__Work instruction__.
Below are entries; count each line that holds the word "where" and report the number without any other words.

========

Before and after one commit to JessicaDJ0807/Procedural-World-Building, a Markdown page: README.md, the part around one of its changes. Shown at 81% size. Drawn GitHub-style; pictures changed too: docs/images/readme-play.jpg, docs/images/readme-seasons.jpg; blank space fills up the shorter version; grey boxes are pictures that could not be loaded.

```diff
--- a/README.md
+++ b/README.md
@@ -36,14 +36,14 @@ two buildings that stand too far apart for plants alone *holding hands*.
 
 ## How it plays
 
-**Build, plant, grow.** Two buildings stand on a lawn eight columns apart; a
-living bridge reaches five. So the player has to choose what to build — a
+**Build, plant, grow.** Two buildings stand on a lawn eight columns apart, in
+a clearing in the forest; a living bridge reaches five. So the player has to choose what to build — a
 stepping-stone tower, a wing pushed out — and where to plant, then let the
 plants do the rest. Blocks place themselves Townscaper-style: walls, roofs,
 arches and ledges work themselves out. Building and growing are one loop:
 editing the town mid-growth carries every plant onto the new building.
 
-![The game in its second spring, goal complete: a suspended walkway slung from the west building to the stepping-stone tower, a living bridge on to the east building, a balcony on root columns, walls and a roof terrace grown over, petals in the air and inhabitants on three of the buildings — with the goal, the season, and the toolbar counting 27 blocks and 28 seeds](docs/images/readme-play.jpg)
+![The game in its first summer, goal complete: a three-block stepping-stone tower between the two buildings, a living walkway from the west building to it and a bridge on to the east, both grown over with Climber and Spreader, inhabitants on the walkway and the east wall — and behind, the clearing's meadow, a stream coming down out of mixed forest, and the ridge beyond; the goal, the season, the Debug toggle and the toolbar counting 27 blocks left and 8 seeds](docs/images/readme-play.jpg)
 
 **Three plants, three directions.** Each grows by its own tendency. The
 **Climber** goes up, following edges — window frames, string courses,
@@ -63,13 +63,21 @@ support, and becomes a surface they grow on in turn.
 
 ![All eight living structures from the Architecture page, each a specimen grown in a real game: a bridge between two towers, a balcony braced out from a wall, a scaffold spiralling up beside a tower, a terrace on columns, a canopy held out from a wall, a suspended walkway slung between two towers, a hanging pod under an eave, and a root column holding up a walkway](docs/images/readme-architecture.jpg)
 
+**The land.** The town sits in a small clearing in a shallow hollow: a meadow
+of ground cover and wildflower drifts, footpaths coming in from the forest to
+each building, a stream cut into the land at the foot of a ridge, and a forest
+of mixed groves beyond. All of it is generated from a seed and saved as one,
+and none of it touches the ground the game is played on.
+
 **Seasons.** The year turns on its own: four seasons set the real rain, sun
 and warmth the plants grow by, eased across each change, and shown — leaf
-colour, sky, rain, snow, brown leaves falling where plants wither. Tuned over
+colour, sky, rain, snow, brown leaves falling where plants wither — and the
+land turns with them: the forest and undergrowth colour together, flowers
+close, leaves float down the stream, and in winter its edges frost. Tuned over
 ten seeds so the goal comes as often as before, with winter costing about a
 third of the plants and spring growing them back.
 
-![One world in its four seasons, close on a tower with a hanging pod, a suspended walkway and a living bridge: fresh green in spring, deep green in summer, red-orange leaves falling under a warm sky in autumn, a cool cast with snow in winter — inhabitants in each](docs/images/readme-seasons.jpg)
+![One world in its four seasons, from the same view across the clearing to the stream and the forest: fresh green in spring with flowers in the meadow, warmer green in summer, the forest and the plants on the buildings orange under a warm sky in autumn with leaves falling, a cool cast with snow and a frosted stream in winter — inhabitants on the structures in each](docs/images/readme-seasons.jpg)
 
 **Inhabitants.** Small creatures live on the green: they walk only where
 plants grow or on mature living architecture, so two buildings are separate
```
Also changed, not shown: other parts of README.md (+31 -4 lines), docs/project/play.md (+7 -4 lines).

========

__Expected answer__.
4